Now, with the unemployment rate at 5.1% nationally, that trend has reversed–but only slightly.

The same researchers looked at a similar data set, this time roughly five times as large, for 2010 through 2014 and found evidence of downskilling, although to a lesser extent. Over this period, a percentage-point decrease in the unemployment correlated to a 0.2-percentage point decrease in the share of jobs requiring a bachelor’s degree, and a 0.22-percentage-point fall in the share of jobs requiring at least five years of experience.

“In the recession, you could go out and get the most skilled workers, really dynamite candidates, who were job-ready from Day One,” said Ms. Modestino. “Now, if [employers] have to pay a premium to have a bachelor’s degree, if they’re not willing pay that premium, we see them reversing their skill requirements.”

That hasn’t stopped some employers from aiming high. A 2014 report by Burning Glass Technologies found that the majority of job postings for occupations like executive assistant or insurance claims clerk now list a bachelor’s degree as a requirement, even though only 20% of people currently in those occupations have one.
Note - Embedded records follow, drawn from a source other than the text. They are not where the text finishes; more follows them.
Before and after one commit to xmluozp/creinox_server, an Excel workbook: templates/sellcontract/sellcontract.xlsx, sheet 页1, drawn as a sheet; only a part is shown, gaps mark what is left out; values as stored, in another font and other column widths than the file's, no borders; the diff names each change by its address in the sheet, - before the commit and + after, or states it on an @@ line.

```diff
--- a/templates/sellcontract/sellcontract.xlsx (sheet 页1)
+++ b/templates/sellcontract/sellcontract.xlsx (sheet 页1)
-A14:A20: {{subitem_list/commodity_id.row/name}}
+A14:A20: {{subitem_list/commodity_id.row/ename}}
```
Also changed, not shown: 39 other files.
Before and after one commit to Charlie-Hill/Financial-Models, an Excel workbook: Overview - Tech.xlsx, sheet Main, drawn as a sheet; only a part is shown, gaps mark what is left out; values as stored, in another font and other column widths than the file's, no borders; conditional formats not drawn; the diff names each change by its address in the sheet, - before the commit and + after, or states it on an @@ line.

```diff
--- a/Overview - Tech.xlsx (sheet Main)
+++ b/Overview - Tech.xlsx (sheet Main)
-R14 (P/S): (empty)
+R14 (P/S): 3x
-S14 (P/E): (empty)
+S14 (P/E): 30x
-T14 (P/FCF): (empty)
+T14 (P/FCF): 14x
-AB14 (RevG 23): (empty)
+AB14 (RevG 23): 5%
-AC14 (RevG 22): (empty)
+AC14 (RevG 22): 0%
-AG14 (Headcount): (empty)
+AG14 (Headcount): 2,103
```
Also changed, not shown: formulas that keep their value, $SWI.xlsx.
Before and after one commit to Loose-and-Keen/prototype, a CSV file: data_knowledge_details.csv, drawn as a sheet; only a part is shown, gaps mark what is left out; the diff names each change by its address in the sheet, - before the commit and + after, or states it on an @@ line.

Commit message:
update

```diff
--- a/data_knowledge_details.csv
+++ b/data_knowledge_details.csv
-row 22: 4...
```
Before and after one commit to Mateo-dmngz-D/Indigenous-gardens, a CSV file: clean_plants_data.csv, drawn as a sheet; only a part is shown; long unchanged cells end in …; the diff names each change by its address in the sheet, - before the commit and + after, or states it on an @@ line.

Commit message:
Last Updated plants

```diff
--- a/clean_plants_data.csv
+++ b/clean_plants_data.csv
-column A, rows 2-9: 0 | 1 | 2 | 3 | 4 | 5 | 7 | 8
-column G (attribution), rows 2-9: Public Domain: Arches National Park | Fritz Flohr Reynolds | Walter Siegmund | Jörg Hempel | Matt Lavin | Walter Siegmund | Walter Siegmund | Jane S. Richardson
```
This “credentials gap” has made these jobs harder to fill, but raises the question of whether the much-lamented “skills gap” is real.

Related reading:

Job-Seeking Nurses Face Higher Hurdle as Hospitals Require More-Advanced Degrees

The Best Person for the Job? Think Again

Is the Skills Gap Real?

Is Your Job ‘Routine’? If So, It’s Probably Disappearing

Why Job Growth May Not Be as Bad as You Think (If You Went to College)



for economic news and analysis

for central banking news and analysis

Get WSJ economic analysis delivered to your inbox:

Sign up for the Real Time Economics daily summary

If the article suppose to have a video or a photo gallery and it does not appear on your screen, please Click Here

14 October 2015 | 7:13 pm – Source: blogs.wsj.com


Leave a Reply

Your email address will not be published.